“Massachusetts has been one of our nation’s clean energy leaders, but one of its fastest-growing industries is being stifled by delayed action on net metering,” said Sean Gallagher, SEIA’s vice president of state affairs. “With projects now on hold in more than half the state, the Legislature should raise the net metering caps this year. Doing so will ensure significant investment in the Commonwealth, create new jobs, protect thousands more, and help meet the Governor’s clean energy goals.”
The counties with the largest stranded investment include Berkshire County ($28.1 million), Worcester County ($12.8 million) and Hampshire County ($9.1 million). Three of the state’s utilities, including National Grid, WMECO, and Unitil have reached net metering caps in their service territories.

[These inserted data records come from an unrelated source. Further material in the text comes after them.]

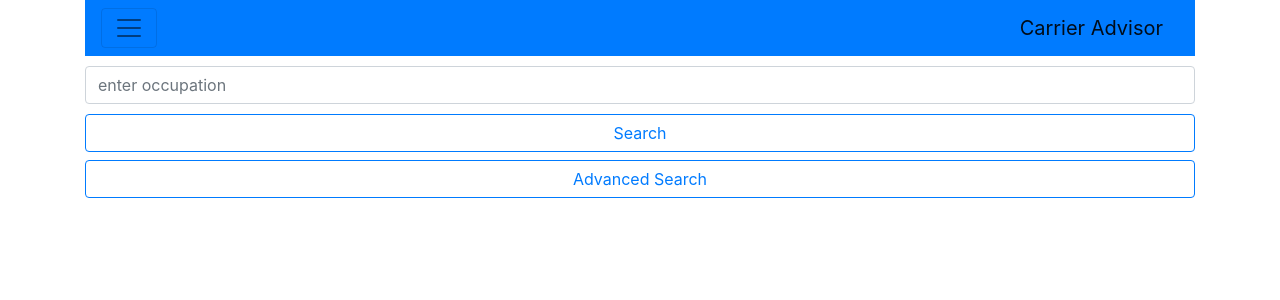
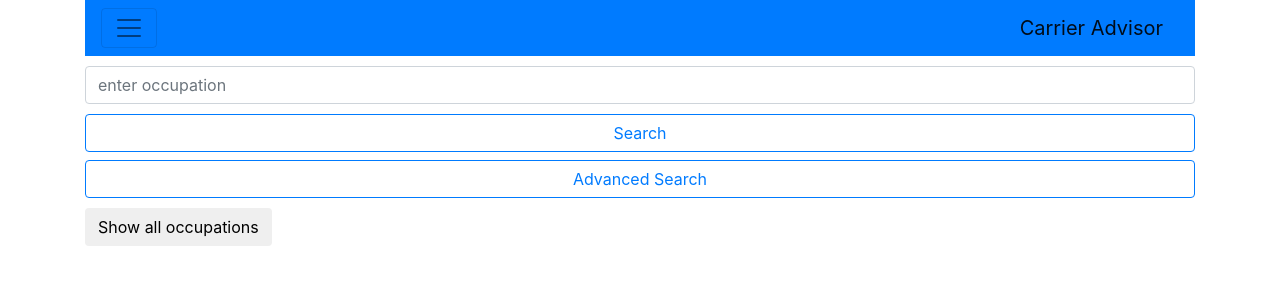
Before and after one commit to IceMouse1916/angularApp, an Angular app: page /search in a window 1280 px wide. Shown: the top 300 px of the page. Built offline with nearby package versions, Linux system fonts and the light colour scheme.

Commit message:
occupations service works

```diff
--- a/src/app/app-routing.module.ts
+++ b/src/app/app-routing.module.ts
@@ -14,7 +14,7 @@ const routes: Routes = [
   {path:'favourites', component: FavouritesComponent},
   {path:'search/advanced', component: AdvancedSearchComponent},
   {path:'start', component: StartPageComponent},
-  {path: '', redirectTo: 'start', pathMatch: 'full'}
+  {path: '', redirectTo: 'search', pathMatch: 'full'}
 ];
 
 @NgModule({
--- /dev/null
+++ b/src/app/occupations.service.ts
@@ -0,0 +1,16 @@
+import { Injectable } from '@angular/core';
+
+import { HttpClient } from '@angular/common/http';
+
+import { Observable } from 'rxjs/Observable';
+
+@Injectable()
+export class OccupationsService {
+
+  constructor( private http: HttpClient ) { }
+
+
+  getOccupations() {
+  return this.http.get('http://localhost:3000/occupations');
+  }
+}
--- a/src/app/search/search.component.html
+++ b/src/app/search/search.component.html
@@ -1,7 +1,13 @@
 <nk-navbar>
 <form>
   <input type="text" class="form-control"  placeholder="enter occupation">
-  <button type="button" class="btn btn-block btn-outline-primary">Search</button>
+  <button type="button" class="btn btn-block btn-outline-primary" >Search</button>
   <button type="button" routerLink="/search/advanced" class="btn btn-block btn-outline-primary">Advanced Search</button>
 </form>
+<button type="button" class="btn" (click)="downloadOccupations()">Show all occupations</button>
+<ul *ngIf="occupations">
+  <li *ngFor="let occupation of occupations">
+      {{occupation.label}}
+  </li>
+</ul>
 </nk-navbar>
--- a/src/app/search/search.component.ts
+++ b/src/app/search/search.component.ts
@@ -1,4 +1,5 @@
 import { Component, OnInit } from '@angular/core';
+import { OccupationsService } from '../occupations.service';
 
 @Component({
   selector: 'nk-search',
@@ -7,9 +8,21 @@ import { Component, OnInit } from '@angular/core';
 })
 export class SearchComponent implements OnInit {
 
-  constructor() { }
+  constructor(private occupationService: OccupationsService) { }
 
   ngOnInit() {
   }
 
+  occupations;
+
+  downloadOccupations() {
+    this.occupationService.getOccupations()
+                          .subscribe(response => {
+                                    this.occupations = response
+                                    });
+
+  }
+
+
+
 }
```
Also changed, not shown: src/app/app.module.ts (+12 -2 lines).
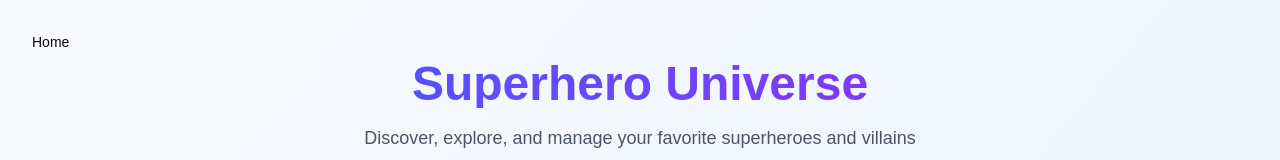
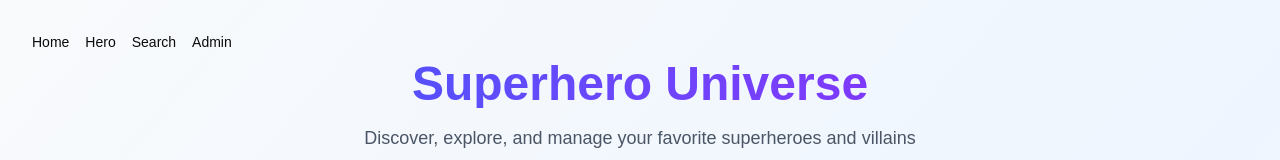
Before and after one commit to fabsotom97/heroes-app-spa, a React (Vite) app: page / in a window 1280 px wide. Shown: the top 160 px of the page. Built offline with nearby package versions, Linux system fonts and the light colour scheme.

Commit message:
moved navigation items array to its component

```diff
--- a/src/components/custom/CustomNavigationMenu.tsx
+++ b/src/components/custom/CustomNavigationMenu.tsx
@@ -1,15 +1,42 @@
 import { Link } from "react-router";
 import { NavigationMenu, NavigationMenuItem, NavigationMenuLink, NavigationMenuList } from "../ui/navigation-menu";
+
+
+interface NavigationItem {
+    path: string;
+    label: string;
+}
+
+const items: NavigationItem[] = [
+    {
+        path: '/',
+        label: 'Home',
+    },
+    {
+        path: '/heroes/1',
+        label: 'Hero',
+    },
+    {
+        path: 'search',
+        label: 'Search',
+    },
+    {
+        path: '/admin',
+        label: 'Admin',
+    },
+];
 
 export const CustomNavigationMenu = () => {
     return (
         <NavigationMenu>
             <NavigationMenuList>
-                <NavigationMenuItem>
-                    <NavigationMenuLink>
-                        <Link to="/">Home</Link>
-                    </NavigationMenuLink>
-                </NavigationMenuItem>
+                {items.map(item => (
+                    <NavigationMenuItem>
+                        <NavigationMenuLink>
+                            <Link to={item.path}>{item.label}</Link>
+                        </NavigationMenuLink>
+                    </NavigationMenuItem>
+                ))}
             </NavigationMenuList>
         </NavigationMenu>
     );
--- a/src/heroes/layouts/HeroesLayout.tsx
+++ b/src/heroes/layouts/HeroesLayout.tsx
@@ -1,29 +1,5 @@
 import { CustomNavigationMenu } from "@/components/custom/CustomNavigationMenu";
-import { Link, Outlet } from "react-router";
-
-interface RouteLink {
-    path: string;
-    label: string;
-}
-
-const links: RouteLink[] = [
-    {
-        path: '/',
-        label: 'Home',
-    },
-    {
-        path: '/heroes/1',
-        label: 'Hero',
-    },
-    {
-        path: 'search',
-        label: 'Search',
-    },
-    {
-        path: '/admin',
-        label: 'Admin',
-    },
-];
+import { Outlet } from "react-router";
 
 export const HeroesLayout = () => {
     return (
```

Under Massachusetts’ current policy, only a certain percentage of a utility’s total distribution load can use net metering, a policy that allows businesses and other end-users to get credit for the electricity they generate and send to the power grid. They are only billed for their “net” energy use. The Massachusetts net metering caps apply to commercial, industrial, public and community solar projects. This means entities such as school districts, municipal buildings, and small and large businesses that want to adopt solar and take advantage of its benefits are unable to do so when the caps have been met.
To provide the long-term certainty needed for businesses to grow, SEIA, on behalf of its more than 45 member companies in Massachusetts, is proposing raising the statewide net metering cap by 5 percent for public and private projects, the same level proposed in the bills S. 1824/H. 2712.
This cap increase, in conjunction with the state’s solar incentive program, SMART, would help solar companies install more than 1,000 MW of solar by 2022, which is necessary to meet Governor Baker’s goal of doubling the size of Massachusetts’ solar market, which today ranks sixth in the nation with 1,743 MW of installed solar capacity.